12/13/10 8:47 PM EST
Kansas City gives Francoeur grand introduction
Despite short contract, right fielder plans on staying for long haul
By Dick Kaegel / MLB.com
Now they've come full circle. Moore was at the oufielder's side as Francoeur officially joined the Kansas City Royals on Monday.
In 2002, Moore was in the Braves' front office and Francoeur was the club's first-round Draft choice. Francoeur was just 18, but Moore was impressed by the kid's passion for the game and his leadership potential. They clicked.
"We just kind of developed a close relationship coming up through the Minors," Francoeur recalled. "Many times I used to call him and say, 'Why am I not up in Double-A already?' and bugging him about that. But he was always very forward and truthful with me, and that always went a long way with me."
Moore brought in Francoeur, now 26, to play right field in what the Royals' general manager views as a team that is about to reap the results of a rejuvenated farm system. In the past, Francoeur has shown he could hit with authority, field with finesse and inspire in the clubhouse.
"The more passionate people are, the better leaders they are -- and he's someone that's demonstrated that his whole career," Moore said. "He's exactly what our organization needs as we bring in a lot of young players."
Francoeur, who'll play all of next season at 27, is still pretty young himself -- another reason that Moore signed him along with center fielder Melky Cabrera, who's 26.
"It makes perfect sense for us," Moore said.
Francoeur came to Kansas City on Monday to undergo a physical examination, which he passed, and to try on Royals uniform No. 21 before he chatted with reporters at Kauffman Stadium.
He believes the Royals are on the right track with their development plan.
"I grew up an Atlanta Braves fan and I saw how it was done, and it was built through the farm system and bringing young guys together to play," Francoeur said. "And I know there are a lot of good, young guys sitting in Double-A and Triple-A and a lot of guys are already here -- from Billy [Butler] to Alex [Gordon]."
Because Francoeur was a high school hero around Atlanta and came up with his hometown team, there was extra pressure on him. He survived nicely, especially in his first three years. He broke in by hitting .300 in half a season. The next year he knocked 29 home runs. The year after that he had 105 RBIs.
"When I was 21 years old and came up in Atlanta, I had a lot of mentors from John Smoltz to Chipper [Jones], and a lot of those guys who took me under their wings and showed me the way to do it," Francoeur said. "And here you've got a lot of 21-, 22-year-old guys getting ready to come up and have a big influence on this club and probably be stars for years, so, hopefully, I can help those guys out."
Francoeur certainly can point out some mistakes he made, like all the weight he added after those first three years in an effort to become a home run blaster.

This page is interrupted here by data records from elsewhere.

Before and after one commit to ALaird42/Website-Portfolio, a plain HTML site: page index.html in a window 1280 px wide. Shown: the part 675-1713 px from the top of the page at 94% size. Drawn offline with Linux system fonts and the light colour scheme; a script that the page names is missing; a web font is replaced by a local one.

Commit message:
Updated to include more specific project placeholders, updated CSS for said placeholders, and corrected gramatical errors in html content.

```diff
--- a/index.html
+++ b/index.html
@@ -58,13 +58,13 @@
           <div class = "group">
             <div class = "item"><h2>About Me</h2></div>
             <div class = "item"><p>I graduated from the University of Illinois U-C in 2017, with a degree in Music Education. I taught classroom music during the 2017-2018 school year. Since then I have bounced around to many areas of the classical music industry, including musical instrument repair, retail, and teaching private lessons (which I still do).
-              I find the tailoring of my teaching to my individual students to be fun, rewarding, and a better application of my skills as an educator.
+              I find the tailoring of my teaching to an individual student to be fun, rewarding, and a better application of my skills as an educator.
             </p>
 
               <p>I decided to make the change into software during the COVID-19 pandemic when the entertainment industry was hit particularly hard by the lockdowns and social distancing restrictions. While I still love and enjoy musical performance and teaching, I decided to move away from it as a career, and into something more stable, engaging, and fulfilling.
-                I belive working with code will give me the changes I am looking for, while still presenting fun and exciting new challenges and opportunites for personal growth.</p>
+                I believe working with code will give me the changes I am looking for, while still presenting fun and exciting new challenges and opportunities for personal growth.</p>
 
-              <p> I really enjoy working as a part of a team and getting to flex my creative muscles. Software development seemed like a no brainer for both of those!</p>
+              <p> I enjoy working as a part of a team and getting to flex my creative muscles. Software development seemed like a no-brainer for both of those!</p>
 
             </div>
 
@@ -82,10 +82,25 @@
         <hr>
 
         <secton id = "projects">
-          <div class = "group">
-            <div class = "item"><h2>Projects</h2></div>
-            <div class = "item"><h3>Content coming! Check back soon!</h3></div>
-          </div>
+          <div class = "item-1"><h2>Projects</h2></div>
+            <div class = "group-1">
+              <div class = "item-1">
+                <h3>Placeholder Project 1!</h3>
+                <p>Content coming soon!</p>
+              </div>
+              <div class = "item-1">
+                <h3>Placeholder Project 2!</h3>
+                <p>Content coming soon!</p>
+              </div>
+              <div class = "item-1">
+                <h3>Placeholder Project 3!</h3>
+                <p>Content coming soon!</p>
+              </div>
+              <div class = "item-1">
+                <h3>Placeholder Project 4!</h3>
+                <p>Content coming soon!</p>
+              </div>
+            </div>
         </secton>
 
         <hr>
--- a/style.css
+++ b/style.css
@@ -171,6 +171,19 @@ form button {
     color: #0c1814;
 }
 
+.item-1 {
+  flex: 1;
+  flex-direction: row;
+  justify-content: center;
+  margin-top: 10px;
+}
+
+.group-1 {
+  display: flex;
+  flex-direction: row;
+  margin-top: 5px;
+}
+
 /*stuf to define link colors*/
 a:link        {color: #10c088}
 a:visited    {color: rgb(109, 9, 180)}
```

The 6-foot-5 right-handed hitter had been playing at about 215 pounds.
"I got up to 242 going into Spring Training and had about three chins -- kind of got a little too big," he said.
So in 2008, the bulked-up Francoeur fell to 11 homers, 71 RBIs and .239 -- and he also fell out of favor. Midway through the 2009 season, the Braves traded him to the New York Mets.
Now recapturing the retro Francoeur look, he's down to 217 and wants to be at 210 when Spring Training begins.
"I want to get back to being an athlete," he said. "Am I going to go out there and hit 40 home runs? There are maybe three or four guys, from Adam Dunn to Prince Fielder, that I consider the true home-run hitters.
"My whole goal every year is to hit around 20 home runs and try to hit 40 doubles. I want to be a gap-to-gap guy. Even coming up, my home runs were always line-drive home runs. I've never been a guy to hit long fly balls, so I want to get back to working on that."
The spaciousness of Kauffman Stadium doesn't bother him.
"For me, it works here," Francoeur said. "I know this ballpark can play big at times, so I'll hit 40, 45 doubles. If you drive the ball gap-to-gap these days with the wood and the athletes being big and strong, I don't think the ball will have a problem going out if you hit it."
Francoeur has amassed 81 outfield assists in his 845 big league games -- including 19 in one season for the Braves -- so his arm should be a welcome weapon for a team intent on improving its defense.
"I take a lot of pride in the outfield, and it's always fun for me when a guy's at second and the ball's hit to me," he said. "You take it as a personal thing to throw the guy out at home or, even better, see the third-base coach throw his arms up."
Francoeur wound up with the Texas Rangers in the World Series last season. The Royals haven't been in that event since 1985, so that experience will be something he can share with his young teammates.
Although the man known as Frenchy is signed to a one-year contract with a mutual option for 2012, he sounds like someone who's settling into Kansas City for the long haul.
"It was a great fit," Francoeur said. "I don't look at it as just one year. I don't want to come here, have a great year and say, 'See ya,' and go somewhere else.
"I'd like to be here for a while and see this thing turn around, see us start winning games and get a chance to go to the playoffs."
Dick Kaegel is a reporter for MLB.com. This story was not subject to the approval of Major League Baseball or its clubs.